TASK: Reproduce all entries below verbatim. Skip the pictures.

START WORKING DATA

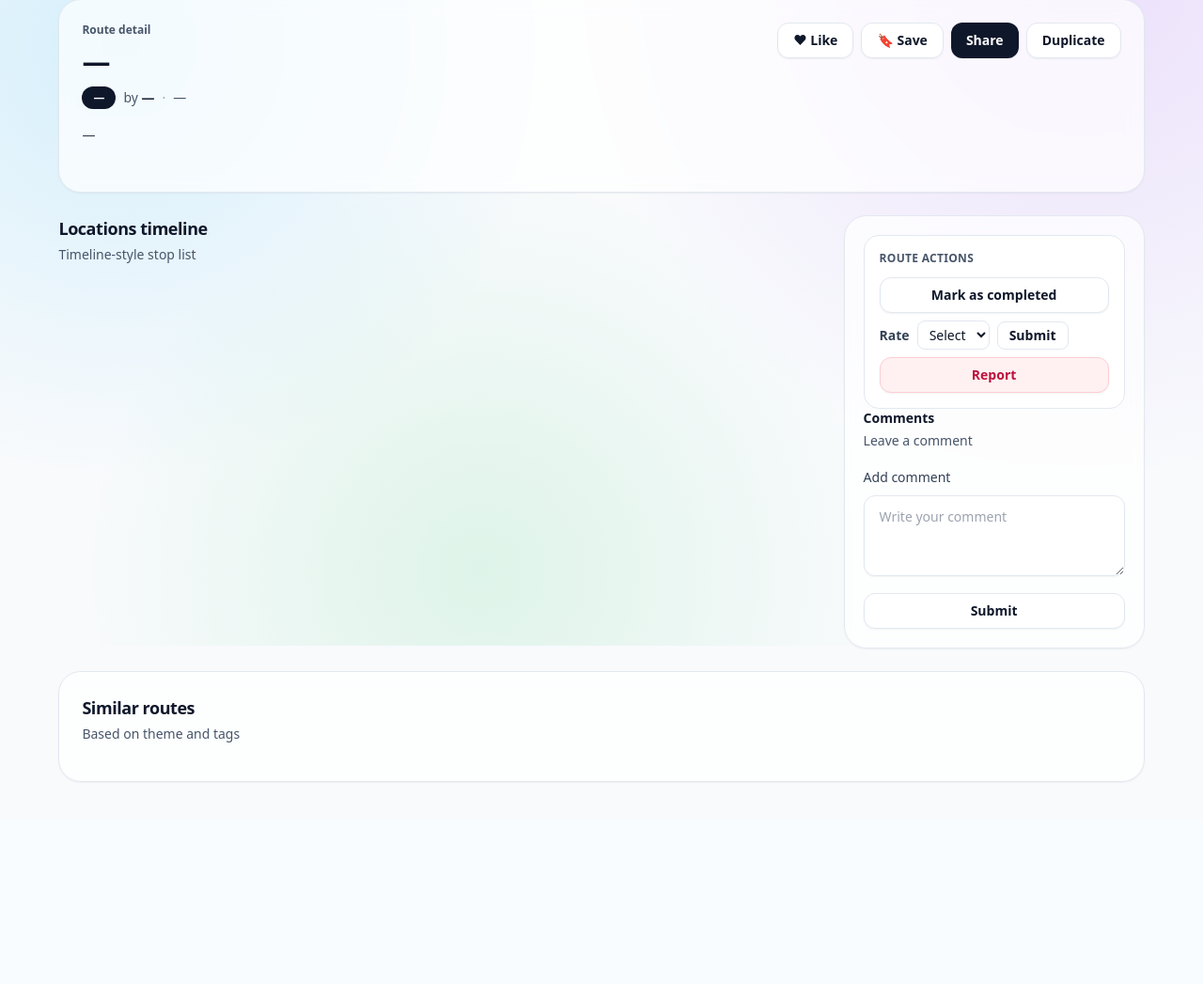
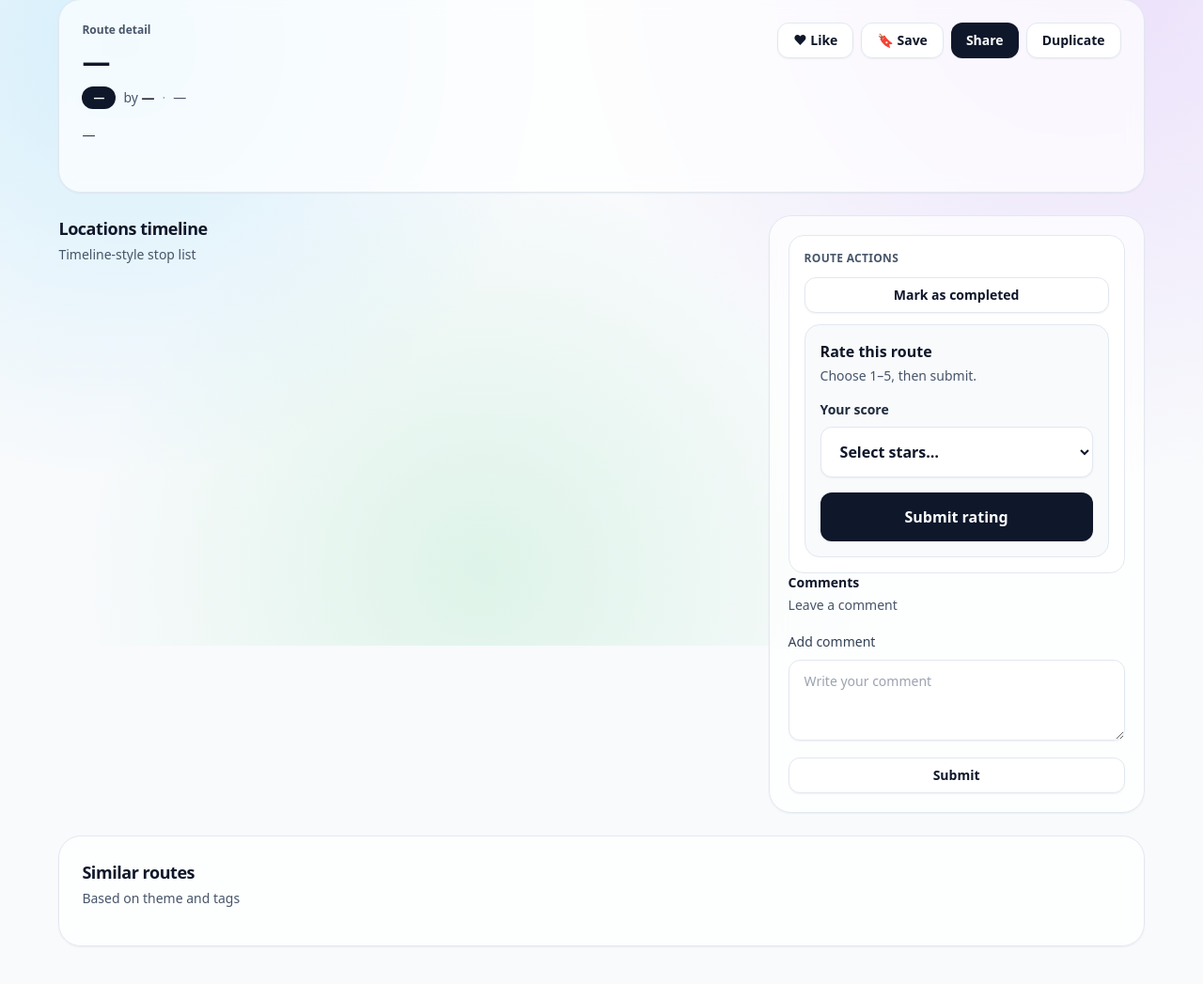
Before and after one commit to Bona-K/agiledevBSZ, a Flask app: template templates/route.html in a window 1280 px wide. Shown: the part 113-1160 px from the top of the page at 94% size. Before the commit the page ends 945 px from the top, so only its background shows below. Run offline with Flask 3, Linux system fonts and the light colour scheme; the template is opened without the code that fills it, so the values that code supplies are empty; the visitor is signed in with stand-in values (Sample User, id 1); data comes from the database, SQL or seed files in the repository; some libraries are stand-ins or nearby versions.

Commit message:
Fix: Remove report button and rearrange rating feature layout

```diff
--- a/static/js/pages/route.js
+++ b/static/js/pages/route.js
@@ -482,8 +482,6 @@
       }
       C.showToast(`Rating submitted: ${rating}/5.`, "success");
     });
-    $("#btnReport").on("click", () => C.showToast("Report submitted. Thanks for your feedback.", "success"));
-
     $("#btnDeleteRoute").on("click", async () => {
       if (!isOwner) return;
       if (!window.confirm("Delete this route? This action cannot be undone.")) return;
--- a/templates/route.html
+++ b/templates/route.html
@@ -58,7 +58,7 @@
     </div>
   </section>
 
-  <section class="mt-6 grid gap-6 lg:grid-cols-[1fr,320px]">
+  <section class="mt-6 grid gap-6 lg:grid-cols-[1fr,minmax(280px,400px)]">
     <section>
       <div class="flex items-end justify-between gap-6">
         <div>
@@ -72,25 +72,33 @@
     <aside class="rounded-3xl border border-slate-200 bg-white/70 p-5 shadow-sm backdrop-blur">
       <div class="rounded-2xl border border-slate-200 bg-white p-4">
         <div class="text-xs font-semibold uppercase tracking-wide text-slate-600">Route actions</div>
-        <div class="mt-3 grid gap-2">
+        <div class="mt-3 grid gap-3">
           <button id="btnCompleted" type="button" class="rounded-xl border border-slate-200 bg-white px-4 py-2 text-sm font-semibold text-slate-900 shadow-sm hover:bg-slate-50">
             Mark as completed
           </button>
-          <div class="flex items-center gap-2">
-            <label for="ratingSelect" class="text-sm font-semibold text-slate-700">Rate</label>
-            <select id="ratingSelect" class="rounded-lg border border-slate-200 bg-white px-2 py-1 text-sm text-slate-900">
-              <option value="">Select</option>
-              <option value="1">1</option>
-              <option value="2">2</option>
-              <option value="3">3</option>
-              <option value="4">4</option>
-              <option value="5">5</option>
+          <div class="rounded-2xl border border-slate-200 bg-slate-50/90 p-4">
+            <div class="text-base font-semibold text-slate-900">Rate this route</div>
+            <p class="mt-1 text-sm text-slate-600">Choose 1–5, then submit.</p>
+            <label for="ratingSelect" class="mt-4 block text-sm font-semibold text-slate-800">Your score</label>
+            <select
+              id="ratingSelect"
+              class="mt-2 w-full rounded-xl border border-slate-200 bg-white px-4 py-3.5 text-base font-semibold text-slate-900 shadow-sm outline-none ring-sky-500/30 focus:ring-4"
+            >
+              <option value="">Select stars…</option>
+              <option value="1">1 — Poor</option>
+              <option value="2">2 — Fair</option>
+              <option value="3">3 — Good</option>
+              <option value="4">4 — Great</option>
+              <option value="5">5 — Excellent</option>
             </select>
-            <button id="btnSubmitRating" type="button" class="rounded-lg border border-slate-200 bg-white px-3 py-1 text-sm font-semibold text-slate-900 hover:bg-slate-50">Submit</button>
+            <button
+              id="btnSubmitRating"
+              type="button"
+              class="mt-4 w-full rounded-xl bg-slate-900 px-5 py-3.5 text-base font-semibold text-white shadow-sm hover:bg-slate-800"
+            >
+              Submit rating
+            </button>
           </div>
-          <button id="btnReport" type="button" class="rounded-xl border border-rose-200 bg-rose-50 px-4 py-2 text-sm font-semibold text-rose-700 shadow-sm hover:bg-rose-100">
-            Report
-          </button>
         </div>
       </div>
 
```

END WORKING DATA

SOLUTION TO THIS TASK:
Before and after one commit to Bona-K/agiledevBSZ, a Flask app: template templates/route.html in a window 1280 px wide. Shown: the part 113-1160 px from the top of the page at 94% size. Before the commit the page ends 945 px from the top, so only its background shows below. Run offline with Flask 3, Linux system fonts and the light colour scheme; the template is opened without the code that fills it, so the values that code supplies are empty; the visitor is signed in with stand-in values (Sample User, id 1); data comes from the database, SQL or seed files in the repository; some libraries are stand-ins or nearby versions.

Commit message:
Fix: Remove report button and rearrange rating feature layout

```diff
--- a/static/js/pages/route.js
+++ b/static/js/pages/route.js
@@ -482,8 +482,6 @@
       }
       C.showToast(`Rating submitted: ${rating}/5.`, "success");
     });
-    $("#btnReport").on("click", () => C.showToast("Report submitted. Thanks for your feedback.", "success"));
-
     $("#btnDeleteRoute").on("click", async () => {
       if (!isOwner) return;
       if (!window.confirm("Delete this route? This action cannot be undone.")) return;
--- a/templates/route.html
+++ b/templates/route.html
@@ -58,7 +58,7 @@
     </div>
   </section>
 
-  <section class="mt-6 grid gap-6 lg:grid-cols-[1fr,320px]">
+  <section class="mt-6 grid gap-6 lg:grid-cols-[1fr,minmax(280px,400px)]">
     <section>
       <div class="flex items-end justify-between gap-6">
         <div>
@@ -72,25 +72,33 @@
     <aside class="rounded-3xl border border-slate-200 bg-white/70 p-5 shadow-sm backdrop-blur">
       <div class="rounded-2xl border border-slate-200 bg-white p-4">
         <div class="text-xs font-semibold uppercase tracking-wide text-slate-600">Route actions</div>
-        <div class="mt-3 grid gap-2">
+        <div class="mt-3 grid gap-3">
           <button id="btnCompleted" type="button" class="rounded-xl border border-slate-200 bg-white px-4 py-2 text-sm font-semibold text-slate-900 shadow-sm hover:bg-slate-50">
             Mark as completed
           </button>
-          <div class="flex items-center gap-2">
-            <label for="ratingSelect" class="text-sm font-semibold text-slate-700">Rate</label>
-            <select id="ratingSelect" class="rounded-lg border border-slate-200 bg-white px-2 py-1 text-sm text-slate-900">
-              <option value="">Select</option>
-              <option value="1">1</option>
-              <option value="2">2</option>
-              <option value="3">3</option>
-              <option value="4">4</option>
-              <option value="5">5</option>
+          <div class="rounded-2xl border border-slate-200 bg-slate-50/90 p-4">
+            <div class="text-base font-semibold text-slate-900">Rate this route</div>
+            <p class="mt-1 text-sm text-slate-600">Choose 1–5, then submit.</p>
+            <label for="ratingSelect" class="mt-4 block text-sm font-semibold text-slate-800">Your score</label>
+            <select
+              id="ratingSelect"
+              class="mt-2 w-full rounded-xl border border-slate-200 bg-white px-4 py-3.5 text-base font-semibold text-slate-900 shadow-sm outline-none ring-sky-500/30 focus:ring-4"
+            >
+              <option value="">Select stars…</option>
+              <option value="1">1 — Poor</option>
+              <option value="2">2 — Fair</option>
+              <option value="3">3 — Good</option>
+              <option value="4">4 — Great</option>
+              <option value="5">5 — Excellent</option>
             </select>
-            <button id="btnSubmitRating" type="button" class="rounded-lg border border-slate-200 bg-white px-3 py-1 text-sm font-semibold text-slate-900 hover:bg-slate-50">Submit</button>
+            <button
+              id="btnSubmitRating"
+              type="button"
+              class="mt-4 w-full rounded-xl bg-slate-900 px-5 py-3.5 text-base font-semibold text-white shadow-sm hover:bg-slate-800"
+            >
+              Submit rating
+            </button>
           </div>
-          <button id="btnReport" type="button" class="rounded-xl border border-rose-200 bg-rose-50 px-4 py-2 text-sm font-semibold text-rose-700 shadow-sm hover:bg-rose-100">
-            Report
-          </button>
         </div>
       </div>
 
```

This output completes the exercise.